You can improve your look without a new closet of clothes. Good grooming works. So does getting the most bang for your buck. Just remember that a few top-quality upgrades will serve you better than a slew of middling replacements. We've rounded up the best items to help bump your existing wardrobe up to first class.
A woman sits on the edge of the sofa in the living room of her ranch-style house in Romeoville, Illinois, fingering her First American Casualty Insurance policy and crying softly. She watches her husband lead two men down a narrow hallway to their teenage daughter's bedroom. He points through an open door and says, without emotion, "It was a shotgun." Then he goes back to his wife as one of the men begins taking photographs of the room.
The glut of TV reality shows can make it difficult to distinguish one from another. But the recently concluded Survivor: The Amazon is burned into our brains, and not because the tribal councils wore better masks. The real draw? A pair of gorgeous young contestants--Jenna Morasca and Heidi Strobel--who made isolation and deprivation seem sexy. Forming an early bond, they competed and connived their way through episode after episode and kept male viewers tuned in by bathing together and even stripping naked in exchange for peanut butter and chocolate. But it was still an upset when Jenna, a 22-year-old student at the University of Pittsburgh, was awarded the million-dollar winning prize by a jury of seven runners-up. Jenna herself was surprised, so much so that she questioned some of the other contestants about why they had voted for her: "They said they respected the way I played the game," she says. "Even the ones who didn't particularly like me thought I'd played the best, and they rewarded me for that."

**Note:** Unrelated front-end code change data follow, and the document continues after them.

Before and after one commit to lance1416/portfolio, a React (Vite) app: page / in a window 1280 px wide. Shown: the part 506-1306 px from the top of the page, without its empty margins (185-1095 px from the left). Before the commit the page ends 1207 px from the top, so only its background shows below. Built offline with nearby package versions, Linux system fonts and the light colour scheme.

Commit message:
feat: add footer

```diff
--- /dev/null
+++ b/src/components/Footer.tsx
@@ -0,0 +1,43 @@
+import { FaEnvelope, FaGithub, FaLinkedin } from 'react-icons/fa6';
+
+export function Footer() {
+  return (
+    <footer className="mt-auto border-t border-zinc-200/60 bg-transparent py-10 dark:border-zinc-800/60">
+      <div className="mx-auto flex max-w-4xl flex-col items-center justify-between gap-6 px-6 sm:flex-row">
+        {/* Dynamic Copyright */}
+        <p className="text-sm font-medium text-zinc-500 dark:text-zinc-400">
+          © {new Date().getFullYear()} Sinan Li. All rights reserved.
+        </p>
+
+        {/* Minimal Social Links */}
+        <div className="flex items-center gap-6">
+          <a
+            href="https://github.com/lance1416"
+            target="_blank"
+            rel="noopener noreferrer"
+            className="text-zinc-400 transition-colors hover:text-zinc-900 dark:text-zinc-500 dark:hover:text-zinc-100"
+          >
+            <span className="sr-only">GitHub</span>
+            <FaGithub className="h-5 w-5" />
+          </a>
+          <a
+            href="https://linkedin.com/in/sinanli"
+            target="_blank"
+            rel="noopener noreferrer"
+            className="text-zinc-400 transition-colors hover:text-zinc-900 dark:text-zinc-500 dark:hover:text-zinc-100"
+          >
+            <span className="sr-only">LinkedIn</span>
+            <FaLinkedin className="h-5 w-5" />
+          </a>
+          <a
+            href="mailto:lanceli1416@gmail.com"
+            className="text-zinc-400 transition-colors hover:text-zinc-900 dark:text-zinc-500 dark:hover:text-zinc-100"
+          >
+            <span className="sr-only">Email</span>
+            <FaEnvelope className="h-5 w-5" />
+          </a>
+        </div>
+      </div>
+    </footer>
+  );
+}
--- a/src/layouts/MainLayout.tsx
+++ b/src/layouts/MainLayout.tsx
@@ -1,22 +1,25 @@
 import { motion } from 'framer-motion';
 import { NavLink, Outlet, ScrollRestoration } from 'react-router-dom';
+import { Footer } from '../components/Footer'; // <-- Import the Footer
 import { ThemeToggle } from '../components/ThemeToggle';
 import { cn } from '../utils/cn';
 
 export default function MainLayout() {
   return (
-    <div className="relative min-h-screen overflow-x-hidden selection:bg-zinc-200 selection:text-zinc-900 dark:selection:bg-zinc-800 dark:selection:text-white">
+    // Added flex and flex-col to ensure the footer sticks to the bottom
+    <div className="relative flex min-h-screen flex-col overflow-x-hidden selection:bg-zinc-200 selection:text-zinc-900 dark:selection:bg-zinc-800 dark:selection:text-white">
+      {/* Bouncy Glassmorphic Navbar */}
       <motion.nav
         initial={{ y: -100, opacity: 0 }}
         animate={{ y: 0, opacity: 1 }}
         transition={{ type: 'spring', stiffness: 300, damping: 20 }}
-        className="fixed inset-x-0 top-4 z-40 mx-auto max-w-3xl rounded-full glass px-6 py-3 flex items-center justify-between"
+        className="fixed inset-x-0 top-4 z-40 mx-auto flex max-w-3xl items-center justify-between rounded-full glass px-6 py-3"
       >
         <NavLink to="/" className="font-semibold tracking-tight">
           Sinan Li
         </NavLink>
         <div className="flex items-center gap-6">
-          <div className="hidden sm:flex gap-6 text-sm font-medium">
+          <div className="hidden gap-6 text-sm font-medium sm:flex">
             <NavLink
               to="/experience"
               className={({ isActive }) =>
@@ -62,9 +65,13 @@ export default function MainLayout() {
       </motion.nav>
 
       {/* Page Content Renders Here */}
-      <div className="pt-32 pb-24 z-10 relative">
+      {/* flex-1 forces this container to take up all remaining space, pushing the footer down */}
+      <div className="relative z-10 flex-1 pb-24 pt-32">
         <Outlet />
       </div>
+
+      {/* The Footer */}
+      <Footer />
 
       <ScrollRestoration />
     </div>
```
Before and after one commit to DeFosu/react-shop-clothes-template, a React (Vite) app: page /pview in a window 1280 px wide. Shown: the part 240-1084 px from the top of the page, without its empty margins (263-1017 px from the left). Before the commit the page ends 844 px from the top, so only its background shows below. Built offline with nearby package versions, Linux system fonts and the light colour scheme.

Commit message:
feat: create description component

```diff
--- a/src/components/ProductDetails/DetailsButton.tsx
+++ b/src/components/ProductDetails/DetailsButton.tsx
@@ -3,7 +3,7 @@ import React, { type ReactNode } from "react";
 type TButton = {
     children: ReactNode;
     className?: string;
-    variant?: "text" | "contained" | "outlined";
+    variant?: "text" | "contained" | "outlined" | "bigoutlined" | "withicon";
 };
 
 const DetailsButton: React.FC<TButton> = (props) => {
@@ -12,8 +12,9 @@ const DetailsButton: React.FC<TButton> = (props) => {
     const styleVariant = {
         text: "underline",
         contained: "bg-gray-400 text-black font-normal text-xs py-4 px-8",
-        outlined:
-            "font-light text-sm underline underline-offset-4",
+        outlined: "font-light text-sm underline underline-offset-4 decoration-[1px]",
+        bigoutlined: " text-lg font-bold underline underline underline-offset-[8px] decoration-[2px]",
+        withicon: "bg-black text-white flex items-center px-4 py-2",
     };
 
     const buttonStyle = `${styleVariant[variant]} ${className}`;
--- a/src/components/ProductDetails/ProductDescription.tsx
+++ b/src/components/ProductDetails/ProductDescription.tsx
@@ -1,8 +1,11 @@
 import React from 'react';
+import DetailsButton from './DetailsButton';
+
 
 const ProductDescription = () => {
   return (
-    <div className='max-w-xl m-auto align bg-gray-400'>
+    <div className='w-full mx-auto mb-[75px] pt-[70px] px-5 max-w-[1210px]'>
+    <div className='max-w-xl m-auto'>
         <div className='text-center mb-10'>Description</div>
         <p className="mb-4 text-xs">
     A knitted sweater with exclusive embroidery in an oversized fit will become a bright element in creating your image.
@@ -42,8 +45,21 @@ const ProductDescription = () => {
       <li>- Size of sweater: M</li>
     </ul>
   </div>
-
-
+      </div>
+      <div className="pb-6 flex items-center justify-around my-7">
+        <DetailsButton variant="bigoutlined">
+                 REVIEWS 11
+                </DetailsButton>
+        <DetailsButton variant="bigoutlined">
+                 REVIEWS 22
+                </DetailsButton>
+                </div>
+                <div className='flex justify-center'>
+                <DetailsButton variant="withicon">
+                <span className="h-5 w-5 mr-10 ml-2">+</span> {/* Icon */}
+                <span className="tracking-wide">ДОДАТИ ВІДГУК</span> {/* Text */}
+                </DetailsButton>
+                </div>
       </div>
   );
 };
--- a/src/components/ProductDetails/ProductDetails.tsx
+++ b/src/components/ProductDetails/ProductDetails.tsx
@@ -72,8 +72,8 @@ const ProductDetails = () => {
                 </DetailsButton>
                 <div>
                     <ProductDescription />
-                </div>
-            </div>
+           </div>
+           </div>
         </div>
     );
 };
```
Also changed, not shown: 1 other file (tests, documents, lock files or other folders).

Below is a list of retailers and manufacturers you can contact for information on where to find this month's merchandise. To buy the apparel and equipment shown on pages 32, 41--42, 82--83, 106--111, 112--113 and 155, check the listings below to find the stores nearest you.
Half the fun of playing host is getting to show off all the cool drink paraphernalia you've collected. A cocktail shaker shaped like a lighthouse? Why not? It's a handmade reproduction of one that was being shaken back in the Twenties. Talk about getting lit! The exterior is polished chrome over solid brass, and the interior is silver-plated. Celebrate that by having another round or two. Your bar's glassware should be crystal unless your friends like to cap the evening Russian-style by flinging their glasses into the fireplace. Stir, shake, sip and keep plenty of the good stuff on hand. (Virginia Gentleman 90, below, is definitely "the good stuff.") Cheap liquor and elegant accessories definitely don't mix. We'll drink to that.
The Rainbow Farm Massacre--In September 2001, Two gay Marijuana advocates were shot to death after a standoff with police, victims of a violent government Witch-Hunt. The True Story Of An American Dream Turned Nightmare. By Dean Kuipers
Playboy (ISSN 0032-1478), August 2003, volume 50, number 8. Published monthly by Playboy in national and regional editions, Playboy, 680 North Lake Shore Drive, Chicago, Illinois 60611. Periodicals postage paid at Chicago, Illinois and at additional mailing offices. Canada Post Canadian Publications Mail Sales Product Agreement No. 40035534. Subscriptions: in the U.S., $29.97 for 12 issues. Postmaster: Send address change to Playboy, P.O. Box 2007, Harlan, Iowa 51537-4007. For subscription-related questions, e-mail firstname.lastname@example.org. Editorial: email@example.com.